Ground penetrating radar (GPR) is a non-destructive method for locating and mapping underground objects by transmitting high-frequency radio signals into the ground that bounce back when they hit a buried object or a boundary between different material types. GPR surveys were first used in 1929 to measure the depth of a glacier in Austria and, in the following decades, likewise used to map the thickness of ice sheets and glaciers. In the 1970s, people started to use GPR for applications not involving ice.
Today, GPR is used for a wide variety of underground applications. These include studying groundwater, bedrock, and soils. Mapping remediation sites, archaeological features, and cemeteries. Detecting mines and unexploded ordnance. Locating buried evidence. Even prospecting for gold and diamonds! For all of these applications, Reality Computing plays a part—helping teams using GPR to capture existing conditions underground and developing a digital map of that underground area.
Reality Computing using GPR technology is frequently used for subsurface utility engineering.
Image courtesy of GEL Geophysics.
Another very common use of GPR today is the location of underground utilities. Unlike less expensive electromagnetic (EM) tools that can only detect metallic utilities, GPR can detect commonly used, non-metallic materials such as plastic conduits and concrete storm & sanitary sewers.
For example, South Carolina-based GEL Geophysics used GPR and Reality Computing last year to carry out underground utility surveys in preparation for two separate construction projects planned for the downtown Charleston area: the expansion of the Gaillard Municipal Auditorium and drainage improvements adjacent to the central energy plant for Medical University of South Carolina (MUSC).
Construction in historic Charleston is always challenging due to underground infrastructure congestion, and the fact that some utilities in this area were developed over 200 years ago. GEL’s subsurface utility engineering investigation for these projects provided reliable data on the exact location of underground utilities—helping its clients coordinate new designs with existing infrastructure and avoid unexpected issues during construction. Final deliverables included detailed 2D drawings and 3D project visualizations of all detectable buried infrastructure and obstructions in the area.
Gaillard Municipal Auditorium: The city is improving this auditorium complex by renovating the existing exhibition hall, adding a new banquet hall and performance hall, and constructing a new building for municipal offices. The project site encompasses an entire city block and requires infrastructure upgrades to and around the site, including the underground utilities beneath Alexander Street, one of the streets bounding the project.

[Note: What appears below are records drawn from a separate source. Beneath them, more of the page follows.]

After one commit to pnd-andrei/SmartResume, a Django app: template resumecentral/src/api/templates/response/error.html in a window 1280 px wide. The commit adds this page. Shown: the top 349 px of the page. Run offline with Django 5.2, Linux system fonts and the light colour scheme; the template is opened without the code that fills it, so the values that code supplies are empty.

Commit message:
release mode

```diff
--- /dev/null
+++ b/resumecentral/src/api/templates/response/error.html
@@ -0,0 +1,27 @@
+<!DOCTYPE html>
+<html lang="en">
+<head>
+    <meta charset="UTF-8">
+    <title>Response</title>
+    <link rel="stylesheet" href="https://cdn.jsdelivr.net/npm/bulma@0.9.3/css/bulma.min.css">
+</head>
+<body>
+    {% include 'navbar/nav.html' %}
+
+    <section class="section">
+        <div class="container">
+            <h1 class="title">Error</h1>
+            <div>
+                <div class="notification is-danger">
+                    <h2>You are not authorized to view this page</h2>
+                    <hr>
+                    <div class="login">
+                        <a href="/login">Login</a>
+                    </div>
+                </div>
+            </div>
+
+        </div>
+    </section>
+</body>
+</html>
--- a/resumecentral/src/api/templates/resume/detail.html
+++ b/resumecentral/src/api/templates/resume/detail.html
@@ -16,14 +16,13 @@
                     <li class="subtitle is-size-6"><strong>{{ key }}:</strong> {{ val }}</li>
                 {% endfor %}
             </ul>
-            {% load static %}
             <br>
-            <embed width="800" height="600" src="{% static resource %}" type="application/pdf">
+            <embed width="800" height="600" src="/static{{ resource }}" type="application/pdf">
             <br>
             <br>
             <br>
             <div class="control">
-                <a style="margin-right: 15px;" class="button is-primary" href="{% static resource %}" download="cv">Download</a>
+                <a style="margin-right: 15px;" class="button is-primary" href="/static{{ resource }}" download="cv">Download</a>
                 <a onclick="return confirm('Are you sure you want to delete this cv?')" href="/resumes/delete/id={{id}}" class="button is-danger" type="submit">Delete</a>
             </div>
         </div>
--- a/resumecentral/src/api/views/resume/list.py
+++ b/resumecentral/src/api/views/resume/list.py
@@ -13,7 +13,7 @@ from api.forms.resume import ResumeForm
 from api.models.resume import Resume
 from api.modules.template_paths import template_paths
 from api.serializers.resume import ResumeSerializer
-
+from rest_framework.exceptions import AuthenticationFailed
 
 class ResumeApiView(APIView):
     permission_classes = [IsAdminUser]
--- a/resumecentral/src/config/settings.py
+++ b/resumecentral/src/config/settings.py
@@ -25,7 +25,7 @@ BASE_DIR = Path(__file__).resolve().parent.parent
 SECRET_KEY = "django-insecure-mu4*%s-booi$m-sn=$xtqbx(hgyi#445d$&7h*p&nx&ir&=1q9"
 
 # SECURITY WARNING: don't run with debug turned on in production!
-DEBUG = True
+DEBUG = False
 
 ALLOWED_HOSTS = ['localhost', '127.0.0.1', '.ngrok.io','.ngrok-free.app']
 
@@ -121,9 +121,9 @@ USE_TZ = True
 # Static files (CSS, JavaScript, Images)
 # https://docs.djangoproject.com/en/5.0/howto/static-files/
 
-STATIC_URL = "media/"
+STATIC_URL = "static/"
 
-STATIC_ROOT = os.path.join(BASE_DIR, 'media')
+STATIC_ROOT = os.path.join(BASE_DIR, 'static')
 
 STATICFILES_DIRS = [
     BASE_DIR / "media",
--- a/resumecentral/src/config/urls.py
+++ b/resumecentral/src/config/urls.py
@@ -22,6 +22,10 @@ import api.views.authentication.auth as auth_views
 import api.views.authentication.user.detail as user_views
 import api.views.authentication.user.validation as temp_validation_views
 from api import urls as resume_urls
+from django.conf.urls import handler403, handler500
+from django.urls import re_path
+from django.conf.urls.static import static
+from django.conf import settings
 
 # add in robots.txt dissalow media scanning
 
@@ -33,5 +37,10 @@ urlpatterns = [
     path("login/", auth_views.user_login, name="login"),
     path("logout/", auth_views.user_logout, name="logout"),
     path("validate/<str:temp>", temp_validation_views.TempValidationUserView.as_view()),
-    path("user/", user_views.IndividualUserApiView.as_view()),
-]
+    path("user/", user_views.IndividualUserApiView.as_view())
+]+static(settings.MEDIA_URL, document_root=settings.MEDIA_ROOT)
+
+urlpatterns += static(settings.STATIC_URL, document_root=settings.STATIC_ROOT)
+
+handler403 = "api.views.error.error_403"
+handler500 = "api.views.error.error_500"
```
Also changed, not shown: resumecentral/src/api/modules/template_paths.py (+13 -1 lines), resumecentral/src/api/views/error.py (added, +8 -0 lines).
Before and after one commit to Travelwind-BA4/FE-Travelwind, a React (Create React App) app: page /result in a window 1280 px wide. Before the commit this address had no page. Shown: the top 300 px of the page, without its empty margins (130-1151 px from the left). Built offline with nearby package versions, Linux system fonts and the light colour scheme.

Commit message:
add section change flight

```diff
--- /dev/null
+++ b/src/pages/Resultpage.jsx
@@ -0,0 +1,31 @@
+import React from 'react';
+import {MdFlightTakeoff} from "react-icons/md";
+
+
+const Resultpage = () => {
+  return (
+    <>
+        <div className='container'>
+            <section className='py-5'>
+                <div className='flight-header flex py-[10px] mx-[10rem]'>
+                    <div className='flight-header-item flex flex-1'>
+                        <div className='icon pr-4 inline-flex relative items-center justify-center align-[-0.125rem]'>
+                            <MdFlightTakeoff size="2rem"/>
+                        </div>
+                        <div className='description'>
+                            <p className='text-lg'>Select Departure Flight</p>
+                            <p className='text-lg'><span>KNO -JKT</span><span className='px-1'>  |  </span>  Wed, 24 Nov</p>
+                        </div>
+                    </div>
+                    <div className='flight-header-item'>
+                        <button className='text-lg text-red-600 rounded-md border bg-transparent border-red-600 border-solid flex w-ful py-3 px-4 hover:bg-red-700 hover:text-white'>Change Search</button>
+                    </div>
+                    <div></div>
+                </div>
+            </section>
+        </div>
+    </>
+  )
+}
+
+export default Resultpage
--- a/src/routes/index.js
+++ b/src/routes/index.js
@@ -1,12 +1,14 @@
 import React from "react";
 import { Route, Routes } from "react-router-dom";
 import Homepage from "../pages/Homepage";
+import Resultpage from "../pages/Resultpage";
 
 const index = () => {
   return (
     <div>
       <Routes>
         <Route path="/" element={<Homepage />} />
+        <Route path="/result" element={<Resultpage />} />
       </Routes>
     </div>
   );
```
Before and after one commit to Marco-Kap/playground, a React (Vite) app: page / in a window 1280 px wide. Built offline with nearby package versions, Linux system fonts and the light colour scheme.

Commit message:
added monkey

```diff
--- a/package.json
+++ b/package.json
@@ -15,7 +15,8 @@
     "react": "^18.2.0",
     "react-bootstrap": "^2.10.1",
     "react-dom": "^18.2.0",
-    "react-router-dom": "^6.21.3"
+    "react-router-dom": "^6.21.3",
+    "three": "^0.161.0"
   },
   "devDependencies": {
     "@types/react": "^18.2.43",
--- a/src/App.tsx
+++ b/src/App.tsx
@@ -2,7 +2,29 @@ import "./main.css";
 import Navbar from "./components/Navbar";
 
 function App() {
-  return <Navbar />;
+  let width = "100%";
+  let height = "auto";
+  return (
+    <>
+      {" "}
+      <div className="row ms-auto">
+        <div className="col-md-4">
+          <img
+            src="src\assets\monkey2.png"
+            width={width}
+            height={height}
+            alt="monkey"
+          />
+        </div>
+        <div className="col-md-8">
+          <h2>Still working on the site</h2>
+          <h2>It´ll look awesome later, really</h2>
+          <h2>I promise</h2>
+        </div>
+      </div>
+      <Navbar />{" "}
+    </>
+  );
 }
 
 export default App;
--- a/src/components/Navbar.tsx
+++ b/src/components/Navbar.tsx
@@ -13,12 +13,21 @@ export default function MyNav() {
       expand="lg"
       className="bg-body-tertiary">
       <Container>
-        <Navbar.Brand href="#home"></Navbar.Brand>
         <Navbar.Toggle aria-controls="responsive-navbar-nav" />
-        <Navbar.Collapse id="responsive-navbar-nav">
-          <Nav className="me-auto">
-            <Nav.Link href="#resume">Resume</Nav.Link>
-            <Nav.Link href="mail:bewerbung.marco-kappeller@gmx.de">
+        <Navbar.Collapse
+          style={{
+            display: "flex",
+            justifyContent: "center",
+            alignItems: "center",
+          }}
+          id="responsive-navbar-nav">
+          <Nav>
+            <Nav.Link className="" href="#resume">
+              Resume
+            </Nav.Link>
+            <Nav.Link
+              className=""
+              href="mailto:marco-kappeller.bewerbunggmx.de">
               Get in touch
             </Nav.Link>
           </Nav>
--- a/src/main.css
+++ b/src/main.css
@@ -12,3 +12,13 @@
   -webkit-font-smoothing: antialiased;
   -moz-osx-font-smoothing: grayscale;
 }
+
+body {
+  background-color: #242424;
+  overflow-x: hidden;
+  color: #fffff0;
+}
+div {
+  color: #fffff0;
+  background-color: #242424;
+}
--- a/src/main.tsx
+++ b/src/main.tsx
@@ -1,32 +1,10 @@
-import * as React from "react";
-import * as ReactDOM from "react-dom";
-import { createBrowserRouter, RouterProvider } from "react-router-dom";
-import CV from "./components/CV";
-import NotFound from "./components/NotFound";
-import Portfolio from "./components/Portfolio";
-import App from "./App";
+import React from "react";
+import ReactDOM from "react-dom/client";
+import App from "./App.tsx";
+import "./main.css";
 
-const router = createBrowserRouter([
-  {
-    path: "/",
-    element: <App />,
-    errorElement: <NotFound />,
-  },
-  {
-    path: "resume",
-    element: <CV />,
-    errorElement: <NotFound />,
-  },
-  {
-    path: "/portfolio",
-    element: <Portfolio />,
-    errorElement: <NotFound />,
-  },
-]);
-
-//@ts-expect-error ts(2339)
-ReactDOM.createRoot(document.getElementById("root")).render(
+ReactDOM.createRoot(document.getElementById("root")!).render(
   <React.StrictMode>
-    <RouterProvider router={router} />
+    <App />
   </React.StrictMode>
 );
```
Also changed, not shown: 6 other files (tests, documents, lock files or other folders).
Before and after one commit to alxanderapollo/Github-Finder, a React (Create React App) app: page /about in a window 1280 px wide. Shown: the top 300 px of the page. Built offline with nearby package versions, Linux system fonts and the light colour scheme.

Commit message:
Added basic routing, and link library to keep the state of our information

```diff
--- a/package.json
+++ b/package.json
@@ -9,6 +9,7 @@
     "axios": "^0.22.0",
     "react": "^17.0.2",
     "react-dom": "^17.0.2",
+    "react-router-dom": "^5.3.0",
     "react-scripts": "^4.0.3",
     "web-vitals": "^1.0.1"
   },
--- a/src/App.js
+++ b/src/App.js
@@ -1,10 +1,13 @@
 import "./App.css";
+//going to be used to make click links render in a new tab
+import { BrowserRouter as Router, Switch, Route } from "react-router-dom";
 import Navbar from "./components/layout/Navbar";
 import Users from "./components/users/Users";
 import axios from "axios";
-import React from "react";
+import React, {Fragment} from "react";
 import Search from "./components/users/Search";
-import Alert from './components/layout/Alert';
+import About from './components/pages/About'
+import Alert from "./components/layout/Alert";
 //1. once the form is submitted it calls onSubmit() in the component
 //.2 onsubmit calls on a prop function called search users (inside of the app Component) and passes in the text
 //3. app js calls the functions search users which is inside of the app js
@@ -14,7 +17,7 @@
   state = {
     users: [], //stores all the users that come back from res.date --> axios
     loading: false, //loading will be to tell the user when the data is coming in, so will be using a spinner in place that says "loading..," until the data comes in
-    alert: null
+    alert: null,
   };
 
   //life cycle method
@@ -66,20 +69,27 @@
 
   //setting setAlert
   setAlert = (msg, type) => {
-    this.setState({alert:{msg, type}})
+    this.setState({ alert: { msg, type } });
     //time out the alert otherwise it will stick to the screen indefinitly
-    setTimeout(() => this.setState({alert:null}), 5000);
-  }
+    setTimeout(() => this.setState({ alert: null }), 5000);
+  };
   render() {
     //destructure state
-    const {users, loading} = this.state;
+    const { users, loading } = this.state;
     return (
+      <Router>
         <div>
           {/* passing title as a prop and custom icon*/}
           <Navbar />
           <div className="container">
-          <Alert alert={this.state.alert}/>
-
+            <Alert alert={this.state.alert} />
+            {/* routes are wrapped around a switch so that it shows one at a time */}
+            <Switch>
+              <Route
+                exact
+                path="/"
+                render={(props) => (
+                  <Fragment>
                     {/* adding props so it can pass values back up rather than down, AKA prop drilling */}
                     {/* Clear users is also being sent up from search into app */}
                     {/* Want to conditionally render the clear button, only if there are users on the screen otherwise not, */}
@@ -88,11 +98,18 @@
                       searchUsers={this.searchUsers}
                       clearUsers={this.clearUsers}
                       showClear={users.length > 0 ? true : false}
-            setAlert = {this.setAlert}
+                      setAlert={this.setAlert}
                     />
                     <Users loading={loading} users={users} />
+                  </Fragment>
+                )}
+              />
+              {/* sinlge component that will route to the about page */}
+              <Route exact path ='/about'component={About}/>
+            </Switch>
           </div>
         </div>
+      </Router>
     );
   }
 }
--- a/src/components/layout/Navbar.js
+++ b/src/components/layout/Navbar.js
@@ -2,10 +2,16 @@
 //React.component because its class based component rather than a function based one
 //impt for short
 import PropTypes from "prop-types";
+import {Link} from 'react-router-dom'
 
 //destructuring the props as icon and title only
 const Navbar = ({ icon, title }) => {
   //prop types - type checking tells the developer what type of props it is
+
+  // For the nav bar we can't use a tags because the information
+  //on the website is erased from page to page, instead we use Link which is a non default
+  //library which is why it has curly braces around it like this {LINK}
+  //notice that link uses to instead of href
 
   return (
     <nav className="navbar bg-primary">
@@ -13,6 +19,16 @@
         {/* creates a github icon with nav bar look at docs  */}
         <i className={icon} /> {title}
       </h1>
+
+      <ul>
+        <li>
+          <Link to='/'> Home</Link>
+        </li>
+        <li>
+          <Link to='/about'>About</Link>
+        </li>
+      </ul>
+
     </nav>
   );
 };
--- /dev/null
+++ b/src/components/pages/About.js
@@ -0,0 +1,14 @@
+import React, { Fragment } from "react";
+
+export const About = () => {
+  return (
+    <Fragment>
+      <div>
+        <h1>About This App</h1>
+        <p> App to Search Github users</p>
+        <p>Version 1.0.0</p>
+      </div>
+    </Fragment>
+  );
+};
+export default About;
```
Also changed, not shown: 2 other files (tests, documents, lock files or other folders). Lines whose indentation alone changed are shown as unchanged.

MUSC plant: Greater Charleston’s water utility is planning some drainage improvements adjacent to the MUSC’s central energy plant (on Bee Street), including the design of a drop shaft for storm water distribution to the utility’s storm water drainage tunnel.
To support design efforts on both of these projects, GEL used GPR technology, Reality Computing, and Autodesk software to map the buried infrastructure.
During the investigations, the firm used GPR systems as well as EM pipe and cable locators to capture and record depths along the utilities at specific intervals. This reality-captured data was imported into Civil 3D software to create 3D models of the underground features, as well as conventional 2D drawings. In addition, the firm used InfraWorks to create 3D visualizations and animations exposing all the utilities buried under the streets in the context of the surrounding cityscape, complete with correct depths and pipe sizes. These visualizations helped some project stakeholders, who may have found it difficult to get a complete visual picture of the situation from 2D plans and sections, get a better understanding of expected construction challenges posed by the existing infrastructure.
GEL’s underground surveys help its utility clients and their contractors better plan trenching and construction efforts. By virtually exposing previously unknown utility conflicts, Reality Computing and GPR help projects to be completed without costly relocation of existing utilities or unexpected field delays.